(What the exercise asks)
Examine the records and identify each line that includes the string "background". Copy those lines.

*** Block opens ***

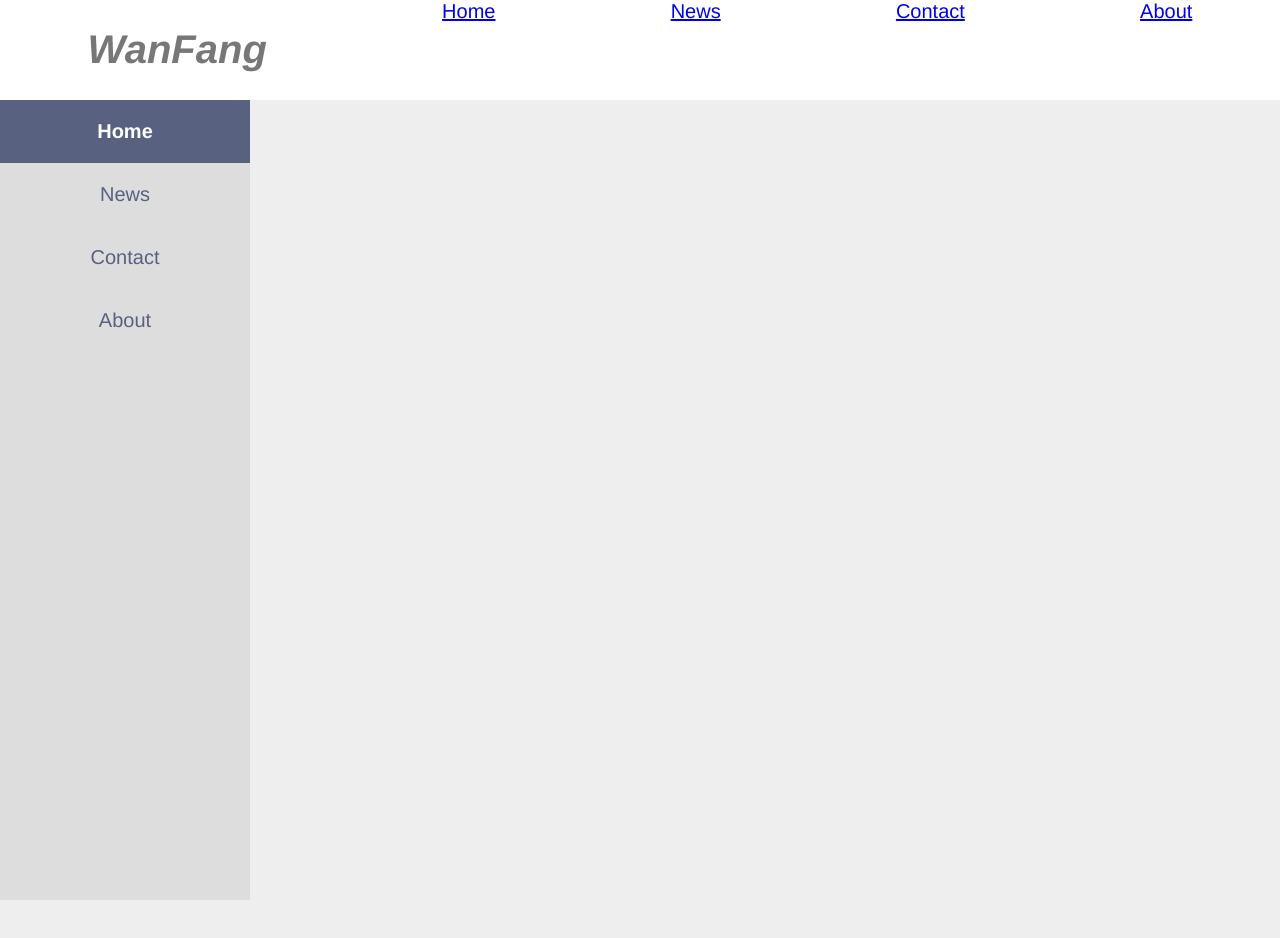
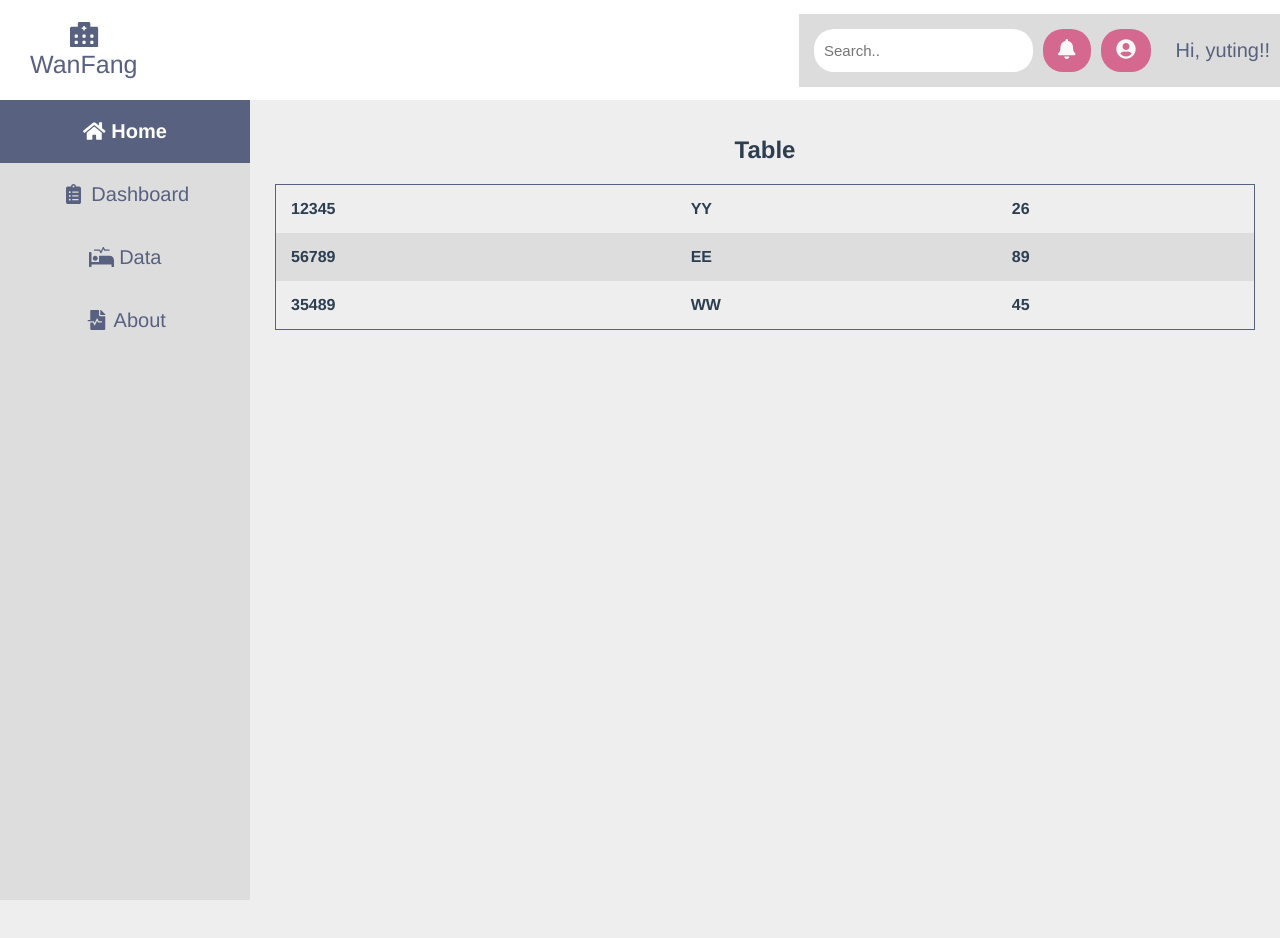
Before and after one commit to dolloct20/practice-project, a Vue app: page /Dashboard in a window 1280 px wide. Shown: the top 938 px of the page. After the commit the page ends 800 px from the top, so only its background shows below. Built offline with nearby package versions, Linux system fonts and the light colour scheme.

Commit message:
Dashboard\

```diff
--- a/package.json
+++ b/package.json
@@ -9,6 +9,7 @@
   },
   "dependencies": {
     "@fortawesome/fontawesome-free": "^5.15.4",
+    "axios": "^0.24.0",
     "core-js": "^3.6.5",
     "vue": "^3.0.0",
     "vue-router": "^4.0.12",
--- /dev/null
+++ b/public/PatientList.json
@@ -0,0 +1,22 @@
+{
+  "datas": [
+    {
+      "bedno":"12345",
+      "id": "Q12345",
+      "name": "YY",
+      "age": "26"
+    },
+    {
+      "bedno":"56789",
+      "id": "W13245",
+      "name": "EE",
+      "age": "89"
+    },
+    {
+      "bedno":"35489",
+      "id": "R12345",
+      "name": "WW",
+      "age":"45"
+    }
+  ]
+}
--- a/src/components/Dashboard.vue
+++ b/src/components/Dashboard.vue
@@ -1,43 +1,136 @@
 <template>
-<link href="/your-path-to-fontawesome/css/fontawesome.css" rel="stylesheet">
   <!-- The sidebar -->
   <div class="nav">
-    <h1><i class="fas fa-hospital-alt">WanFang</i></h1>
-    <a class="active" href="#home">Home</a>
-    <a href="#news">News</a>
-    <a href="#contact">Contact</a>
-    <a href="#about">About</a>
-
+    <div class='nav-icon'>
+      <i class="fas fa-hospital-alt"></i>
+      <div>WanFang</div>
+    </div>
+    <div class="nav-user">
+      <input type="text" placeholder="Search..">
+      <button><i class="fas fa-bell"></i></button>
+      <button><i class="fas fa-user-circle"></i></button>
+      <span class="nav-text">Hi, yuting!!</span>
+    </div>
   </div>
   <div class="sidebar">
-    <a class="active" href="#home">Home</a>
-    <a href="#news">News</a>
-    <a href="#contact">Contact</a>
-    <a href="#about">About</a>
+    <div>
+      <a class='active' href="#home">
+        <span class="icon">
+          <i class="fas fa-home"></i>
+        </span>
+        Home
+      </a>
+    </div>
+    <div>
+      <a href="#news">
+        <span class='icon'>
+          <i class="fas fa-fw fa-clipboard-list"></i>
+        </span>
+        Dashboard
+      </a>
+    </div>
+    <div>
+      <a href="#contact">
+        <span class='icon'>
+        <i class="fas fa-fw fa-procedures"></i>
+        </span>
+        Data
+      </a>
+    </div>
+    <div>
+      <a href="#about">
+        <span class='icon'>
+        <i class="fas fa-fw fa-file-medical-alt"></i>
+        </span>
+        About
+      </a>
+    </div>
   </div>
 
   <!-- Page content -->
   <div class="content">
-    ..
+    <div class="table">
+      <h2>Table</h2>
+        <div>
+        </div>
+        <table>
+            <tr v-for='data in datas' :key='data.id'>
+              <th> {{ data.bedno }}</th>
+              <th> {{ data.name }}</th>
+              <th>{{ data.age }}</th>
+            </tr>
+        </table>
+    </div>
   </div>
-
 </template>
 
+<script>
+export default {
+  data() {
+    return {
+      datas: []
+    }
+  },
+  created() {
+    fetch('./PatientList.json')
+      .then(response => response.json())
+      .then((data) => {
+        console.log(data)
+        this.datas = data.datas;
+      }).catch(error => {
+        console.log(error);
+      })
+  }
+}
+</script>
 
+<style>
+/* The navigation menu */
 
-<style scoped>
-
-
-/* The navigation menu */
 .nav{
   width: 100%;
   height: 100px;
   position: fixed;
   display: flex;
-  justify-content: space-around;
+  justify-content: space-between;
+  align-items: center;
   background-color: white;
-  color: black;
+  color: #586180;
   font-size: 20px;
+}
+.nav-text{
+  display: flex;
+  white-space:nowrap;
+  align-items: center;
+  margin-left: 20px;
+}
+
+/* navigation icon */
+.nav-icon {
+  /* background-color: #E2AC29; */
+  font-size: 25px;
+  margin: 30px;
+}
+.nav button {
+  background-color: #D34C7B;
+  color: white;
+  padding: 10px 15px;
+  margin: 5px;
+  font-size: 20px;
+  border-radius: 20px;
+}
+.nav-user {
+  background-color: gainsboro;
+  display: inline-flex;
+  padding: 10px;
+}
+.nav-user input {
+  display: block;
+  padding: 10px;
+  margin: 5px;
+  border: none;
+  font-size: 15px;
+  border-radius: 20px;
 }
 
 /* The side navigation menu */
@@ -57,6 +150,7 @@
   display: block;
   color: #586180;
   padding: 20px;
+  margin: 0px;
   text-decoration: none;
 }
 
@@ -72,13 +166,42 @@
   background-color: #586180;
   color: white;
   opacity: 0.6;
+  font-weight: bolder;
+}
+
+.icon {
+  margin-right: px;
+  font-size: 20px;
 }
 
 /* Page content. The value of the margin-left property should match the value of the sidebar's width property */
 div.content {
-  margin-left: 250px;
+  top: 100px;
+  left: 250px;
+  right: 0px;
+  bottom: 0px;
+  margin: 15px 15px;
   padding: 1px 10px;
-  height: 1000px;
+
+  overflow: hidden;
+  position: fixed;
+}
+
+/* Table */
+table {
+  margin-top: 20px;
+  border-collapse: collapse;
+  border: 1px solid #586180;
+  width: 100%;
+}
+
+th, td {
+  text-align: left;
+  padding: 15px;
+}
+
+tr:nth-child(even) {
+  background-color: #ddd;
 }
 
 /* On screens that are less than 700px wide, make the sidebar into a topbar */
--- a/src/main.js
+++ b/src/main.js
@@ -2,6 +2,8 @@ import { createApp } from 'vue'
 import { createStore } from 'vuex';
 import App from './App.vue'
 import router from './router'
+import '@fortawesome/fontawesome-free/css/all.css'
+import '@fortawesome/fontawesome-free/js/all.js'
 // import { FontAwesomeIcon } from '@fortawesome/vue-fontawesome'
 
 // import store from './store'
@@ -27,8 +29,6 @@ const store = createStore({
   });
 
 const app = createApp(App);
-
-// app.component("font-awesome-icon", FontAwesomeIcon);
 app.use(store);
 app.use(router);
 app.mount('#app');
```
Also changed, not shown: 1 other file (tests, documents, lock files or other folders).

*** Block closes ***

(Answer box)
Before and after one commit to dolloct20/practice-project, a Vue app: page /Dashboard in a window 1280 px wide. Shown: the top 938 px of the page. After the commit the page ends 800 px from the top, so only its background shows below. Built offline with nearby package versions, Linux system fonts and the light colour scheme.
   background-color: white;
+  /* background-color: #E2AC29; */
+  background-color: #D34C7B;
+  background-color: gainsboro;
   background-color: #586180;
+  background-color: #ddd;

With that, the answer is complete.